A major UK hemp farm must destroy a crop worth an estimated £200,000 after the Home Office denied it a licence.
Hempen Farm in Oxfordshire says it has started destroying its crop in order to comply with the law. The plants are being cut down and crushed by a tractor.
Last year, the Home Office said UK farmers could not harvest hemp’s flowers for cannabis oil or CBD and are limited to only growing seed and stalk – despite CBD being legal in the UK.
The Home Office has not yet commented on its decision.
Hempen, which is appealing the decision, would normally sell cold-pressed seed oil and hemp flour from its crop.
Hempen co-founder Patrick Gillett said: “In challenging economic times for British farmers, hemp is offering green shoots of hope as a rare crop that can pay for itself without subsidy.
“Instead of capitalising on the booming CBD industry, the Home Office’s bureaucracy is leading British farmers to destroy their own crops, and millions of pounds’ worth of CBD flowers are being left to rot in the fields.”
The 40-acre farm employs 12 people, as well as seasonal staff. The owners say they hope to avoid job losses by changing its product offering and continuing to supply CBD imported from Europe.
The Home Office website outlines the rules and conditions surrounding growing hemp in the UK:
· Growers must have a licence which usually costs £580 or £326 for a renewal
· Contact details must be provided, along with the location and hectarage of the field where the hemp will be grown
· The Home Office needs to know the seed type used and confirmation of whether it is approved by the EU
· Growers must undergo a Disclosure and Barring Service (DBS) check

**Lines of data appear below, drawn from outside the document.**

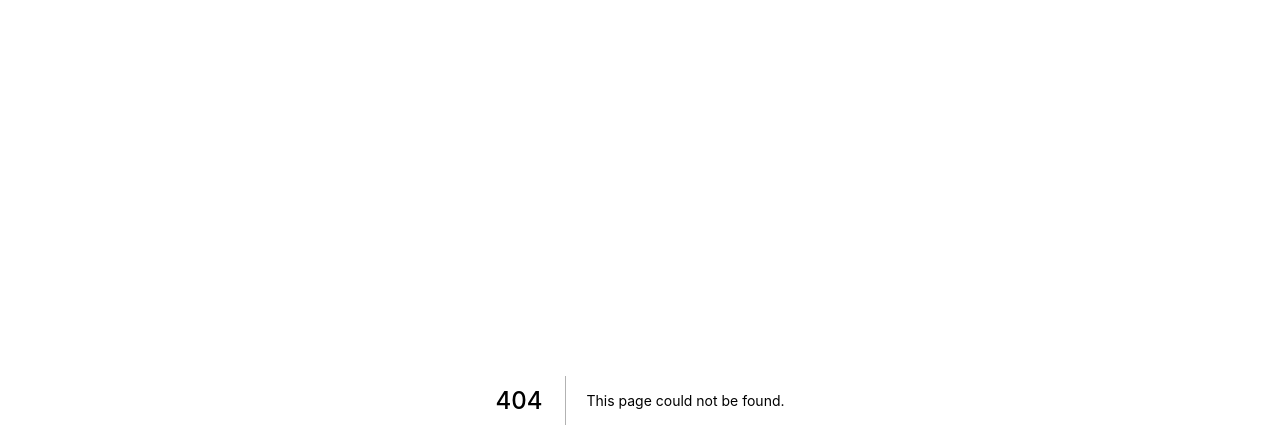
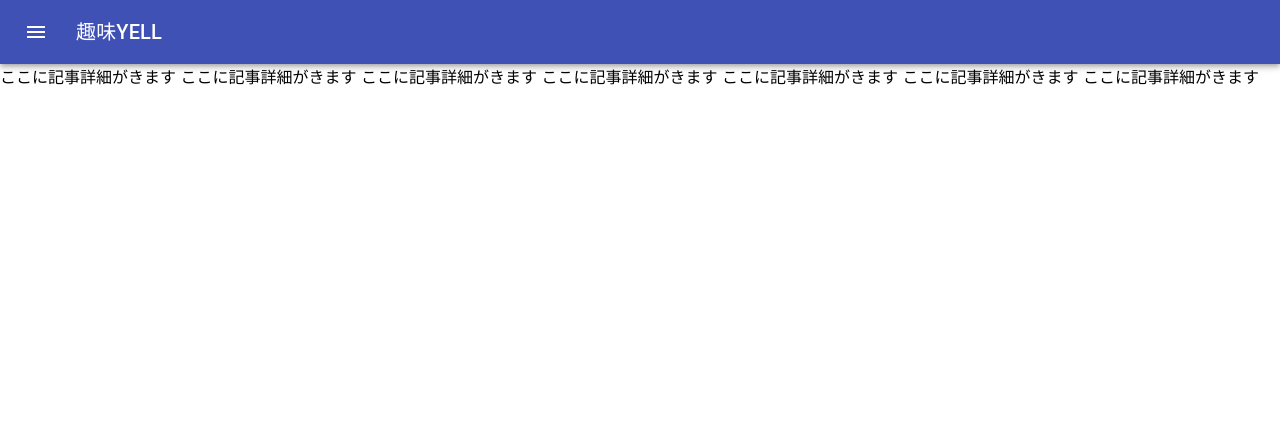
Before and after one commit to YuyaIida/syumieru, a Next.js app: page /articleDetail in a window 1280 px wide. Before the commit this address had no page. Shown: the top 448 px of the page. Built offline with nearby package versions, Linux system fonts and the light colour scheme.

Commit message:
add: articleDetail component

```diff
--- /dev/null
+++ b/src/pages/articleDetail/index.tsx
@@ -0,0 +1,14 @@
+import React from 'react'
+import Header from 'src/components/molecules/Header'
+
+const ArticleDetail: React.FC = () => {
+  return (
+    <>
+      <Header />
+      ここに記事詳細がきます ここに記事詳細がきます ここに記事詳細がきます ここに記事詳細がきます ここに記事詳細がきます
+      ここに記事詳細がきます ここに記事詳細がきます
+    </>
+  )
+}
+
+export default ArticleDetail
```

· Crops may have to be screened or grown sensitively, for example not near schools or areas of public access